To do –
The answer is one number. Say how many lines in the entries below include the word "This".

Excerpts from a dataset

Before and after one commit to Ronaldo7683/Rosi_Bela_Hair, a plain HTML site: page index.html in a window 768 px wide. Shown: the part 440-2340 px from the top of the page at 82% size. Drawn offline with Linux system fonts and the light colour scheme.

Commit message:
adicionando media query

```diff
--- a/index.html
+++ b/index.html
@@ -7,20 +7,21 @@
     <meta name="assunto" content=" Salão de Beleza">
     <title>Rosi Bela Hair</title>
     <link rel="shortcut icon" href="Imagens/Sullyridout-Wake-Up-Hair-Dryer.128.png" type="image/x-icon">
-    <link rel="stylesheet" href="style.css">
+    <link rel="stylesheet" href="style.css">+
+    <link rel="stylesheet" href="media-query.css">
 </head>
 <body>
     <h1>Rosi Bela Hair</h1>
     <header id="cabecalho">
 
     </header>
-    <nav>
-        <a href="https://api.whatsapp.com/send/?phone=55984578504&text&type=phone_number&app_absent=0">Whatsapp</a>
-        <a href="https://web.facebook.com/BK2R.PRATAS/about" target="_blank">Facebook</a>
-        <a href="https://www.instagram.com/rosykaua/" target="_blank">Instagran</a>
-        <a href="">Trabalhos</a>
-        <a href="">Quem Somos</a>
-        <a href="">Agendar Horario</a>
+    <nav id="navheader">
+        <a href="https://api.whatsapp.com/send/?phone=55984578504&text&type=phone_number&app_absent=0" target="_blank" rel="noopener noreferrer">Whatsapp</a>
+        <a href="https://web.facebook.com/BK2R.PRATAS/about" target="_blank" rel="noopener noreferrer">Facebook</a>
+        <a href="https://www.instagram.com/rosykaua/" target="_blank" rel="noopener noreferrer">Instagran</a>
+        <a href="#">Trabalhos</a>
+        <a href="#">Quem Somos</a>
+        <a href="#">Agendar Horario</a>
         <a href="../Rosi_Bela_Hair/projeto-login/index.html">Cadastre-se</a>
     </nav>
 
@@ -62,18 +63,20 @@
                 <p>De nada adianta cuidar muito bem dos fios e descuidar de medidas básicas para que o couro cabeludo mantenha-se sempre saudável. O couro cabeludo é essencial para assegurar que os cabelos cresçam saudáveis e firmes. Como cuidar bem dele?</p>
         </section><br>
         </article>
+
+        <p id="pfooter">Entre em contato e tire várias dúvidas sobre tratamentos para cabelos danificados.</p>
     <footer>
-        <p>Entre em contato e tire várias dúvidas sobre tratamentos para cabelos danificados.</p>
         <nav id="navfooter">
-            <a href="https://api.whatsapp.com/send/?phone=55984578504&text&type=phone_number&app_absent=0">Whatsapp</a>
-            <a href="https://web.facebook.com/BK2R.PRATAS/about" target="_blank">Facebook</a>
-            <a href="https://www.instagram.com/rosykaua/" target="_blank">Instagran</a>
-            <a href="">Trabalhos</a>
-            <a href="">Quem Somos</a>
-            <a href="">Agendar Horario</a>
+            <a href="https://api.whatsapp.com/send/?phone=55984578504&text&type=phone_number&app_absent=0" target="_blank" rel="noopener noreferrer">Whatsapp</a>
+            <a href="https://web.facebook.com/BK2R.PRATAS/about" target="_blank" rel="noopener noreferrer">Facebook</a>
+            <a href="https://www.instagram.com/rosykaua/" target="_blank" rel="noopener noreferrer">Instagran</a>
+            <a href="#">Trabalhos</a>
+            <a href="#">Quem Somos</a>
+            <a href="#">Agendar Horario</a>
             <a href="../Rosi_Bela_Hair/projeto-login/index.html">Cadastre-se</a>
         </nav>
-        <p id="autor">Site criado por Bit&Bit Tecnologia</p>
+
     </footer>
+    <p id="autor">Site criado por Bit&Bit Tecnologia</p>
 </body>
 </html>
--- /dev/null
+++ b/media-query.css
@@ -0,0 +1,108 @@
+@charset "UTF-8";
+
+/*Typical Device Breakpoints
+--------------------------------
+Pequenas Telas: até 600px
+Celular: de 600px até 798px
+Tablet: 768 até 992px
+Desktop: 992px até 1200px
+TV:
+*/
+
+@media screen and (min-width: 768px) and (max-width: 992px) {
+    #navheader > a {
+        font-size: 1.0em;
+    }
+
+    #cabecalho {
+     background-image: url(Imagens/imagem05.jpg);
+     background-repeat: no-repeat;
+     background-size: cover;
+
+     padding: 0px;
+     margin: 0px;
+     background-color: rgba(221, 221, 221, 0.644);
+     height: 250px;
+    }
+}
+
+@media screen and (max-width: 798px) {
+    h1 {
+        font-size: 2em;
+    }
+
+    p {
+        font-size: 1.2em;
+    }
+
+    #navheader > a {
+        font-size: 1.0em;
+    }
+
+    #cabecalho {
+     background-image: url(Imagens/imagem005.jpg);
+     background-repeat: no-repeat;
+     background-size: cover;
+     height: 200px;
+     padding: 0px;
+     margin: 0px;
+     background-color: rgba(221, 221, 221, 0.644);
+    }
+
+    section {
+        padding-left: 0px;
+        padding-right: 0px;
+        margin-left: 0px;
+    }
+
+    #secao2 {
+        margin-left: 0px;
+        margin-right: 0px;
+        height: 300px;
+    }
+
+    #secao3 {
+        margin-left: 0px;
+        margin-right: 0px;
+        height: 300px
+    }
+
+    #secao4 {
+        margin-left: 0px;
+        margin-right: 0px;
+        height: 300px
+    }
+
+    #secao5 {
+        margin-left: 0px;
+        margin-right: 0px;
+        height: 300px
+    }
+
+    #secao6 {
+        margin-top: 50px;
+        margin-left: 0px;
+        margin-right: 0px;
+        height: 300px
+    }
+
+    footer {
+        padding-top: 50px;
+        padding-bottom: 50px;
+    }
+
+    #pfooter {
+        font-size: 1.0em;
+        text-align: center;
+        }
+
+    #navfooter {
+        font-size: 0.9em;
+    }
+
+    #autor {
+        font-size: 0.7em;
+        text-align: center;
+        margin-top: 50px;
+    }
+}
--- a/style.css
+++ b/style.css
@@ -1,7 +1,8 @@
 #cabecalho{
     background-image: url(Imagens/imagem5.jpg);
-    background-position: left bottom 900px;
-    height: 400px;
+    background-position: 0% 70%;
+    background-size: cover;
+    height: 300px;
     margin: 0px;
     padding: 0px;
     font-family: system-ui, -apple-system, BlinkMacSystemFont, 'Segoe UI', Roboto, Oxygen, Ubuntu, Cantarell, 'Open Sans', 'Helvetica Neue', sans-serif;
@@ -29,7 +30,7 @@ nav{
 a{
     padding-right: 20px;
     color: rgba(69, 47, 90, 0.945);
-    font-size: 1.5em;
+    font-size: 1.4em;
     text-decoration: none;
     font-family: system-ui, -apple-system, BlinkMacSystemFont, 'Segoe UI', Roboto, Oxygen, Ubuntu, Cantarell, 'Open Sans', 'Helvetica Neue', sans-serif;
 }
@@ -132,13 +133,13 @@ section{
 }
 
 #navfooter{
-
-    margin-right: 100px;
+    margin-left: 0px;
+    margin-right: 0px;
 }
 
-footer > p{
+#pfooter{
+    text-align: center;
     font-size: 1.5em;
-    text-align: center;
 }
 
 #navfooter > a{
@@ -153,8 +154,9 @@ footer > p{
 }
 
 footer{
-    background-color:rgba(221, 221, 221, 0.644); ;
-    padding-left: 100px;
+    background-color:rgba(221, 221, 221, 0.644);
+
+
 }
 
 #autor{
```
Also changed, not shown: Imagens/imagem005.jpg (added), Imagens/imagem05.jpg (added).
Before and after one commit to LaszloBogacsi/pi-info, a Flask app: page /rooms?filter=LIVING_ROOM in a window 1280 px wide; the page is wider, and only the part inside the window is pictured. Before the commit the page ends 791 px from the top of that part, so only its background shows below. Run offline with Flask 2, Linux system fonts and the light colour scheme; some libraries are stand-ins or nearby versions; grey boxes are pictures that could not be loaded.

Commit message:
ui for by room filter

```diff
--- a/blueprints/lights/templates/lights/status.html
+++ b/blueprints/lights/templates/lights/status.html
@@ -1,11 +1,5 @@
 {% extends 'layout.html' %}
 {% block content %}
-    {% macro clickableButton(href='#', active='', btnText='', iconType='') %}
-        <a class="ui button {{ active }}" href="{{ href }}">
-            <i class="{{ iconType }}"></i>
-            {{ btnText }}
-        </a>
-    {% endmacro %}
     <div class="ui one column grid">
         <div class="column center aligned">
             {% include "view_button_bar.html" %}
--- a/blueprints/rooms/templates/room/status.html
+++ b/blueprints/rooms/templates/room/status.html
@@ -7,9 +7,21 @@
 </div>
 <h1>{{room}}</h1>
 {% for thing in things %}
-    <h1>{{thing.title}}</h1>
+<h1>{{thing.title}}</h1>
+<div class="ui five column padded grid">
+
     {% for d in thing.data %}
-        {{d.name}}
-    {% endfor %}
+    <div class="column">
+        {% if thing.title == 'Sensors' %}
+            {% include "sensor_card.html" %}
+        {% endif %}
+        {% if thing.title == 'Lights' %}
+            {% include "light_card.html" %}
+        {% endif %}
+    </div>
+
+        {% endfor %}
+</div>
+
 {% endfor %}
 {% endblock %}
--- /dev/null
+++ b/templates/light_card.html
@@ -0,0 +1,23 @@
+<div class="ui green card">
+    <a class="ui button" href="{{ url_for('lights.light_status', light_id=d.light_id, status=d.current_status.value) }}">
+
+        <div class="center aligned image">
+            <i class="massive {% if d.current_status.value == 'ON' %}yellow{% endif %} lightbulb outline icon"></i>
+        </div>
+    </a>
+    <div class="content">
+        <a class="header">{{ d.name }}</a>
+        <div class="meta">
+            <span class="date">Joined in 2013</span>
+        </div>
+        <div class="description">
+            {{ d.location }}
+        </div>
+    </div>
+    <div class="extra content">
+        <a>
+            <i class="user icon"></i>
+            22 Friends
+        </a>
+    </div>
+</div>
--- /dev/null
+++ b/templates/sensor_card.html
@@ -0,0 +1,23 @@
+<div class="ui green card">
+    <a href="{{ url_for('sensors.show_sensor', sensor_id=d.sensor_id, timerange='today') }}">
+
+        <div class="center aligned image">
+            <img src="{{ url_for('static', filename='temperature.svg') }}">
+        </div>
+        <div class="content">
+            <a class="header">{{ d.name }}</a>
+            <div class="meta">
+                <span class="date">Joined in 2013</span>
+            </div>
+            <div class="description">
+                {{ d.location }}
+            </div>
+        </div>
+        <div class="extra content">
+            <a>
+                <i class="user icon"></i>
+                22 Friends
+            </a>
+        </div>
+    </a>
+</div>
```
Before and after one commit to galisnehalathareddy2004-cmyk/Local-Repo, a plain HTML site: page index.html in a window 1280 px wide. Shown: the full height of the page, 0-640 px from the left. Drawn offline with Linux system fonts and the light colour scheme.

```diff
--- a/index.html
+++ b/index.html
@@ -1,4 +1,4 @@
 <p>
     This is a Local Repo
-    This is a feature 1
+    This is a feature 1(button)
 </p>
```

Output below –
3